Ransomware is typically spread using social engineering tactics, meaning that people are tricked into downloading it. In social engineering schemes, victims think they are downloading innocent content or a crucial service, such as antivirus software or a bill they need to pay, when they are really downloading ransomware. Once downloaded, ransomware displays a fake message accusing the user of illegal activity (downloading illegal porn or something similar). -- The ransomware then encrypts files or locks the device and demands a ransom payment to unencrypt the files or to unlock the device. Once a payment is made, often with Bitcoins via Tor, the ransomware communicates with a C&C (command and control) server, which then sends the victim the decryption key.

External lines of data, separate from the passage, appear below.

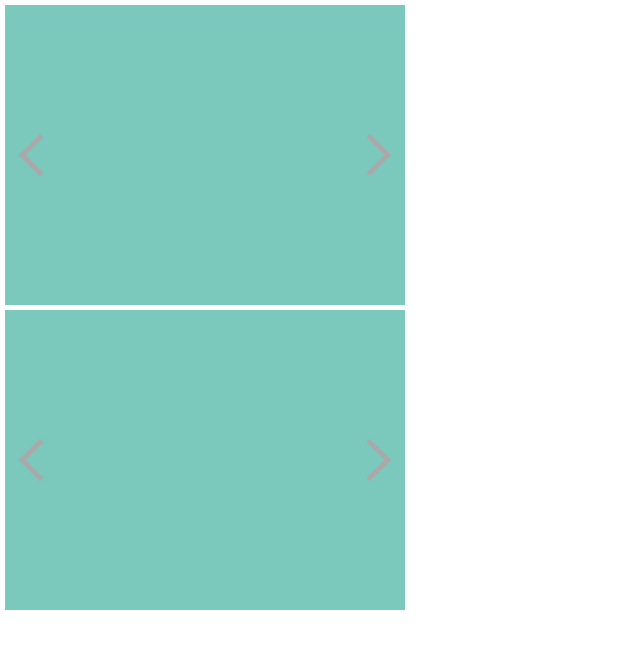
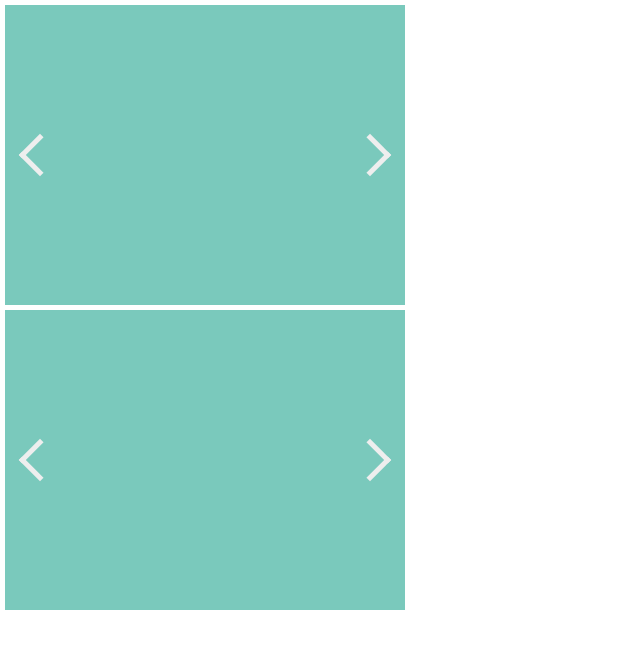
Before and after one commit to SE-Jr/tada.js, a website built with webpack: page index.html in a window 1280 px wide. Shown: the whole page, without its empty margins (0-640 px from the left). Built offline with nearby package versions, Linux system fonts and the light colour scheme.

Commit message:
style: remove useless & wrapping

```diff
--- a/src/styles/style.scss
+++ b/src/styles/style.scss
@@ -7,10 +7,9 @@ $fourth-color: rgb(241,175,16);
 $fifth-color: rgb(123,168,83);
 
 .__sp__projector__container {
-  & {
   position: relative;
   overflow: hidden;
-  }
+
   .__sp__slider__container {
     .__sp__slider__slide {
       float: left;
@@ -20,30 +19,30 @@ $fifth-color: rgb(123,168,83);
     display: inline-block;
     width: 30px;
     height: 30px;
-    border: solid darkgray;
+    border: solid #eee;
     text-indent: -999px;
     position: absolute;
-  }
-  .__sp__navigator__prev {
+
+    &.__sp__navigator__prev {
       border-width: 5px 0 0 5px;
       top: 50%;
       transform: translateY(-50%) rotate(-45deg);
       left: 20px;
     }
-  .__sp__navigator__next {
+    &.__sp__navigator__next {
       border-width: 5px 5px 0 0;
       top: 50%;
       transform: translateY(-50%) rotate(45deg);
       right: 20px;
     }
   }
+}
 
 .sp {
-  & {
   width: 400px;
   height: 300px;
   margin: 5px;
-  }
+
   div {
     background-color: $default-color;
   }
```
Lines whose indentation alone changed are shown as unchanged.
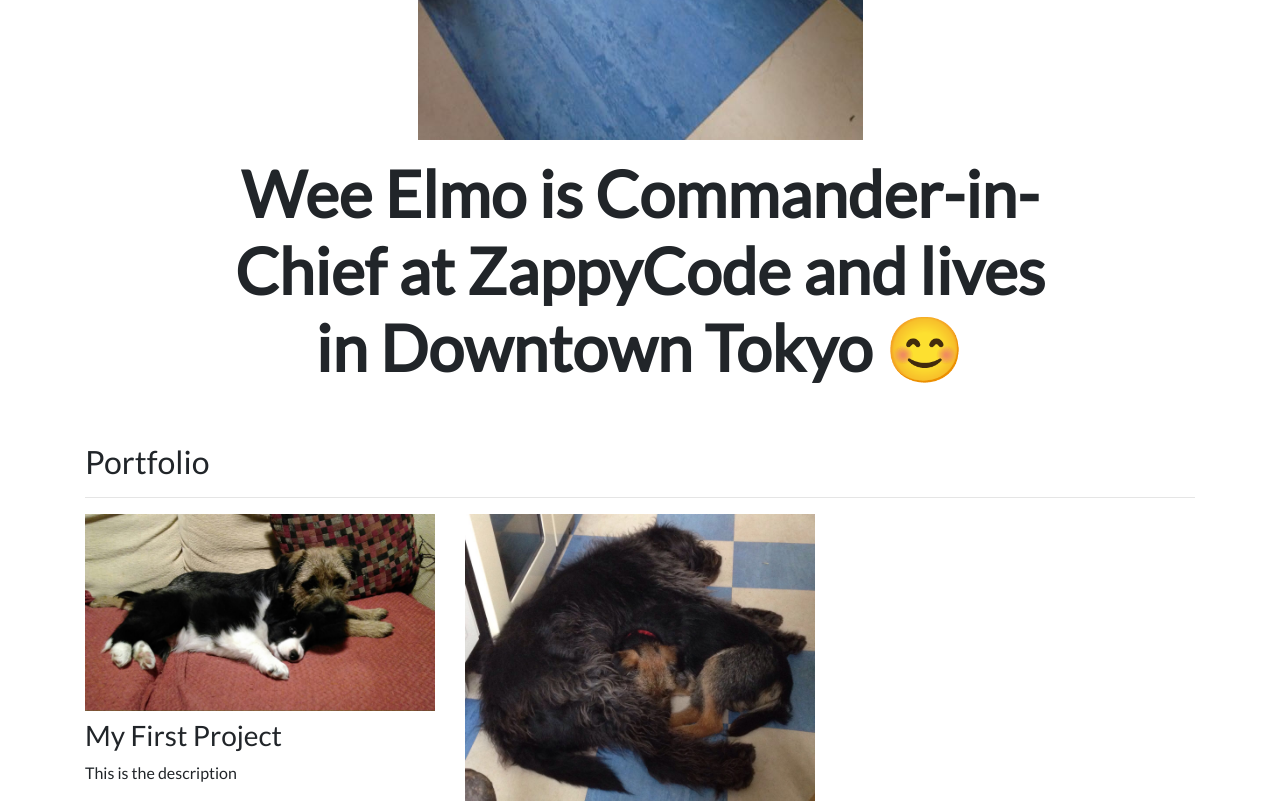
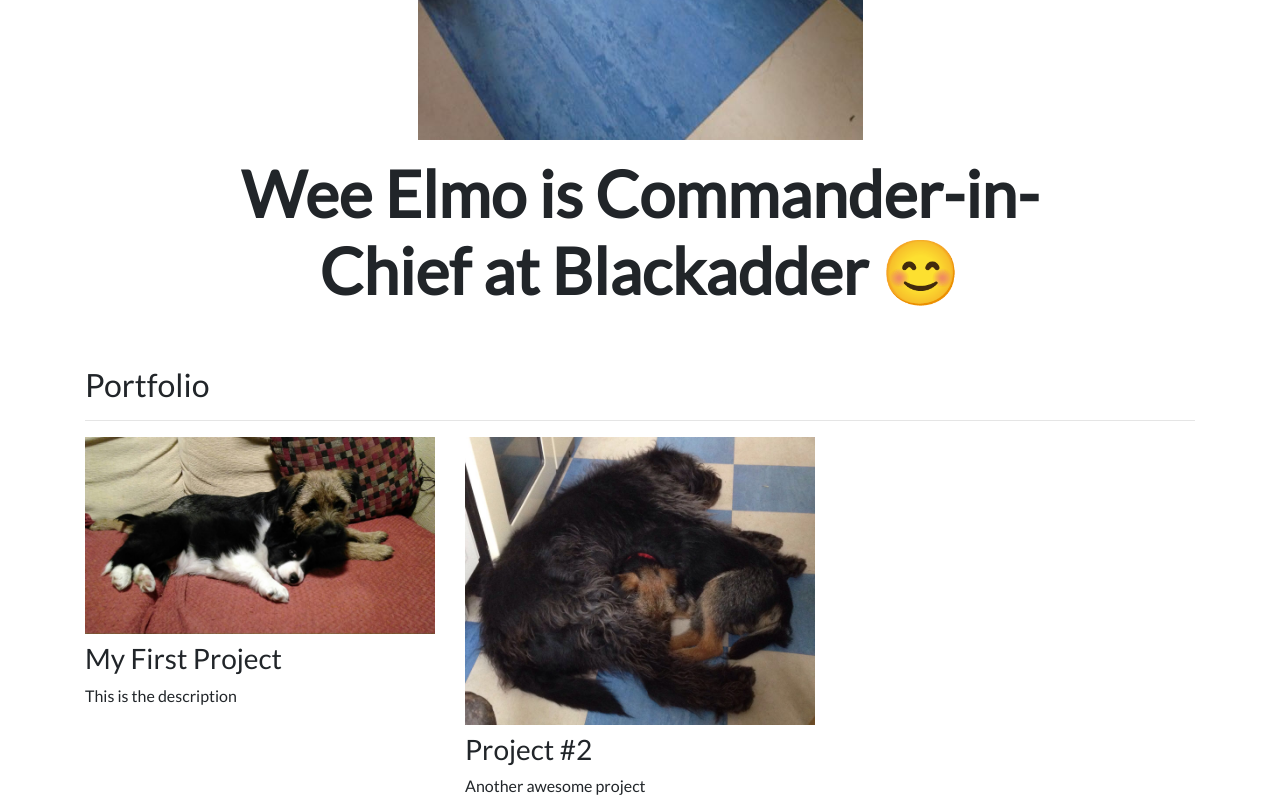
Before and after one commit to seapagan/django-course, a Django app: page / in a window 1280 px wide. Shown: the part 524-1325 px from the top of the page. Run offline with Django 3.2, Linux system fonts and the light colour scheme; data comes from the database, SQL or seed files in the repository; some libraries are stand-ins or nearby versions.

Commit message:
New local settings and home update

```diff
--- a/personal_portfolio/settings.py
+++ b/personal_portfolio/settings.py
@@ -126,3 +126,8 @@ STATIC_ROOT = os.path.join(BASE_DIR, 'static')
 
 MEDIA_URL = '/media/'
 MEDIA_ROOT = os.path.join(BASE_DIR, 'media')
+
+try:
+    from .local_settings import *
+except ImportError:
+    print("looks like no local file, must be on production")
--- a/portfolio/templates/portfolio/home.html
+++ b/portfolio/templates/portfolio/home.html
@@ -12,7 +12,7 @@
 
 <div class="row justify-content-center mb-3">
   <div class="col-md-9 text-center">
-    <h1 id="hometext" class="font-weight-bold">Wee Elmo is Commander-in-Chief at ZappyCode and lives in Downtown Tokyo 😊</h1>
+    <h1 id="hometext" class="font-weight-bold">Wee Elmo is Commander-in-Chief at Blackadder 😊</h1>
   </div>
 </div>
 
```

“Ransomware boomed because it has an immediate effect on the infected user's psychology. Fear and anxiety are two main emotions that criminals can evoke to get their victims to pay ransom,” said Nikolaos Chrysaidos, mobile malware analyst at Avast. “Social engineering plays a significant role in developing fear. Images and text can lead the victim into believing they are being accused of performing illegal activities. Anxiety can be caused by countdown timers that limit the time the victim has to pay the ransom and decrypt the device or files.”
(Image via Enterprise Security Today)
Last summer, it was nearly impossible to avoid the news about the Stagefright vulnerability. At the time of its unveiling, security researchers believed Stagefright to be the worst Android vulnerability to be discovered. Nearly a year after its discovery, Metaphor is the most recent embodiment of the vulnerability to rear its ugly head.
Social engineering, a popular technique used to lure victims into becoming infected with malware, plays a key role in encouraging victims to open web pages that allow the exploit to take place and for Metaphor to be fully effective.